Elsewhere, we've seen very mixed results in technology earnings. On the positive front, IBM did what almost no one has done so far: raise 2013 guidance, to $16.90 from $16.70. Ok, admittedly it's only a slim one percent but it's still a raise—and if they hit $16.70 they will still pull off a 10 percent earnings increase from 2012. That's impressive!
Yet if you want any proof that the cloud is eating into hardware sales for big companies, look no farther than the same IBM bottom line: hardware sales are down 12 percent (yikes!). Software was up 4 percent, and services (the old growth engine) has down 4 percent...looks like software is the new services, no?
Still, chip maker Xilinx and memory storage maker Sandisk also did well: both beat and raised estimates.
Elsewhere in tech land, Intel's warning on sales (they cut their 2013 sales outlook to flat) is perhaps not surprising, given that two-thirds of its business is in the PC space. SAP, IBM's software rival, was also light, based on weakness in Asia.
Financials and techs predominate, but we are also starting to get in industrials — with mixed results.
Dover is one of the first multi-industry industry companies to report; they are a good gauge of the sector given the many products they sell to many industries all over the world. Think energy, refrigeration, fluids. Anyway, they beat and raised guidance for the year, to $5.56 - $5.71 against prior guidance of $5.05 - $5.35: impressive indeed.
Johnson Controls, which offers car batteries and seats, also beat, but they narrowed their full year guidance, to $2.64 - $2.66, from $2.60-$2.70. Also, they are selling HomeLink, a vehicle-based control system.
In home products, Sherwin Williams was short on both top and bottom line, with guidance for the current quarter falling below expectations. That is a disappointment, as the stock has been strong on expectations the home improvement market would continue to be strong.
So let's call it a mixed bag so far. One other positive point: fewer companies are missing on the topline.
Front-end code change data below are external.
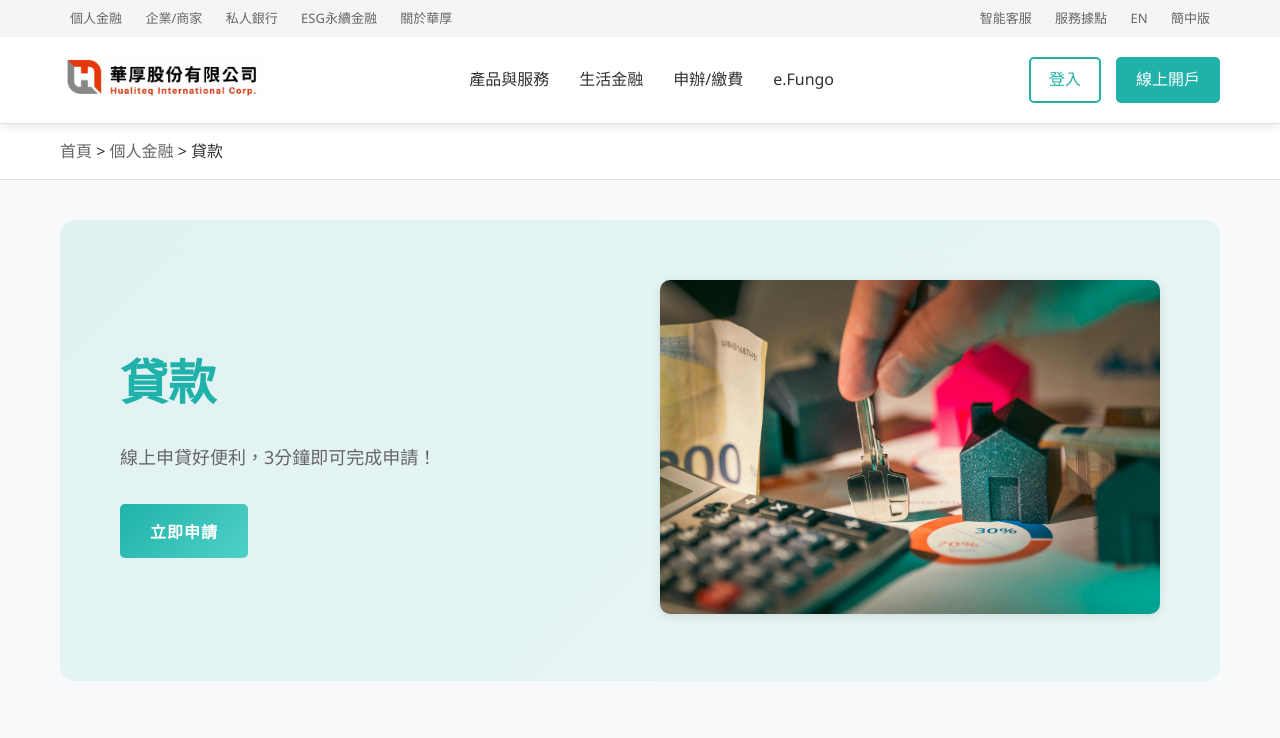
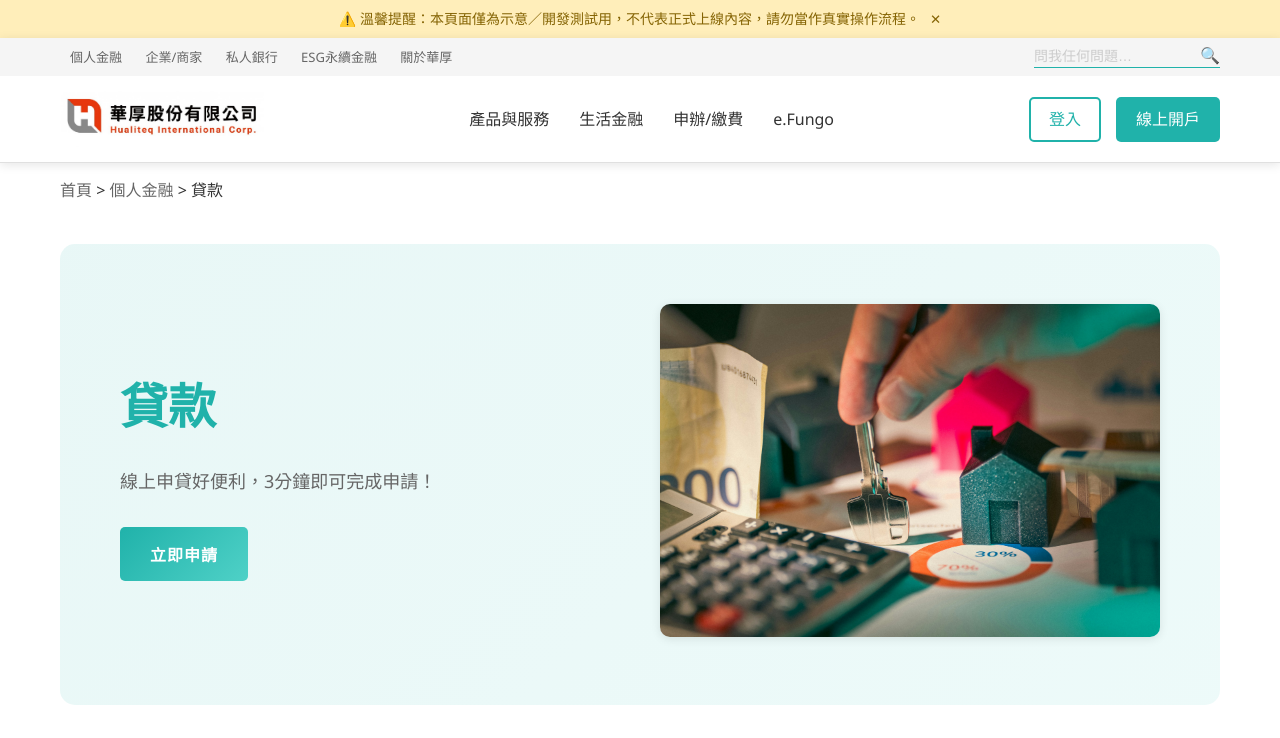
Before and after one commit to henry-yen/predictive-engagement-demo, a plain HTML site: page index.html in a window 1280 px wide. Shown: the top 738 px of the page. Drawn offline with Linux system fonts and the light colour scheme.

Commit message:
更新搜尋欄

```diff
--- a/assets/css/main.css
+++ b/assets/css/main.css
@@ -78,6 +78,35 @@ body {
 .top-nav-left a:hover,
 .top-nav-right a:hover {
     color: var(--primary-color);
+}
+.top-nav-search {
+  display: flex;
+  align-items: center;
+  border-bottom: 1.5px solid var(--primary-color);
+  margin-left: 10px;
+  padding-bottom: 2px;
+}
+
+.top-nav-search input {
+  background: transparent;
+  border: none;
+  outline: none;
+  color: var(--black); /* 根據你現有的 nav 文字色設定 */
+  font-size: 14px;
+  width: 160px;
+}
+
+.top-nav-search input::placeholder {
+  color: #ccc;
+}
+
+.top-nav-search button {
+  background: transparent;
+  border: none;
+  color: var(--primary-color);
+  font-size: 16px;
+  cursor: pointer;
+  margin-left: 6px;
 }
 
 /* 主導航 */
@@ -220,6 +249,12 @@ body {
 .breadcrumb span {
     color: var(--text-color);
     font-weight: 500;
+}
+.breadcrumb-search-wrapper {
+  display: flex;
+  align-items: center;
+  gap: 20px; /* 控制 breadcrumb 和搜尋之間間距 */
+  margin: 20px 0;
 }
 
 /* ====================================
@@ -449,3 +484,23 @@ body {
     text-align: center;
     padding: 20px 0; /* 可依需要調整 */
 }
+.mock-alert {
+  background: #ffeeba;
+  color: #856404;
+  padding: 8px 16px;
+  text-align: center;
+  font-size: 14px;
+  position: sticky;
+  top: 0;
+  z-index: 1000;
+  display: flex;
+  justify-content: center;
+  align-items: center;
+}
+.mock-alert-close {
+  background: transparent;
+  border: none;
+  color: currentColor;
+  margin-left: 10px;
+  cursor: pointer;
+}
--- a/assets/js/main.js
+++ b/assets/js/main.js
@@ -1,9 +1,21 @@
-document.querySelectorAll('.service-card').forEach(card => {
-            card.addEventListener('click', function() {
-                const serviceName = this.querySelector('h3').textContent;
-                alert(`您點擊了：${serviceName}`);
-            });
-        });
+function sendSearchEvent(event) {
+    event.preventDefault(); // 防止頁面重新載入
+    const keyword = document.getElementById("site-search").value.trim();
+
+    if (!keyword) return;
+
+    // 傳送到 Genesys Predictive Engagement
+    if (window._genesysJs) {
+      window._genesysJs("command", "Journey.sendCustomEvent", {
+        eventName: "searchInput",
+        customAttributes: {
+          keyword: keyword
+        }
+      });
+    }
+
+    console.log("已送出搜尋字詞給 Genesys:", keyword);
+  }
 
         // 響應式導航選單
         function toggleMobileMenu() {
--- a/index.html
+++ b/index.html
@@ -28,6 +28,10 @@
     <link rel="preload" href="./assets/js/main.js" as="script">
 </head>
 <body>
+    <div class="mock-alert">
+  ⚠️ 溫馨提醒：本頁面僅為示意／開發測試用，不代表正式上線內容，請勿當作真實操作流程。
+  <button class="mock-alert-close">✕</button>
+    </div>
     <!-- Header -->
     <header class="header">
         <!-- Top Navigation -->
@@ -40,11 +44,11 @@
                     <a href="#">ESG永續金融</a>
                     <a href="#">關於華厚</a>
                 </div>
-                <div class="top-nav-right">
-                    <a href="#">智能客服</a>
-                    <a href="#">服務據點</a>
-                    <a href="#">EN</a>
-                    <a href="#">簡中版</a>
+                <div class="top-nav-right"onsubmit="sendSearchEvent(event)">
+                      <form class="top-nav-search" action="#" method="get">
+                        <input type="text" placeholder="問我任何問題…" aria-label="搜尋">
+                        <button type="submit">🔍</button>
+                    </form>
                 </div>
             </div>
         </div>
@@ -80,11 +84,11 @@
     </header>
 
     <!-- Breadcrumb -->
+     <!-- Breadcrumb -->
     <nav class="breadcrumb">
         <div class="container">
             <a href="#">首頁</a> > <a href="#">個人金融</a> > <span>貸款</span>
         </div>
-    </nav>
 
     <!-- Main Content -->
     <main class="main-content">
```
Of the 15 major companies that reported this morning, only 5 missed on the topline, much better than at the start of the first quarter, when more than half routinely missed.
1) Another home builder IPO. Northern California builder UCP (UCP) priced 7.75 million shares at $15, the low end of the range. This is the third home builder to go public this year, with mixed results. In April, Taylor Morrison Homes priced at $22 and is now trading at $25 and change; in January William Lyon Homes (WLH) priced at $25 and is currently trading at $24.
—By CNBC's Bob Pisani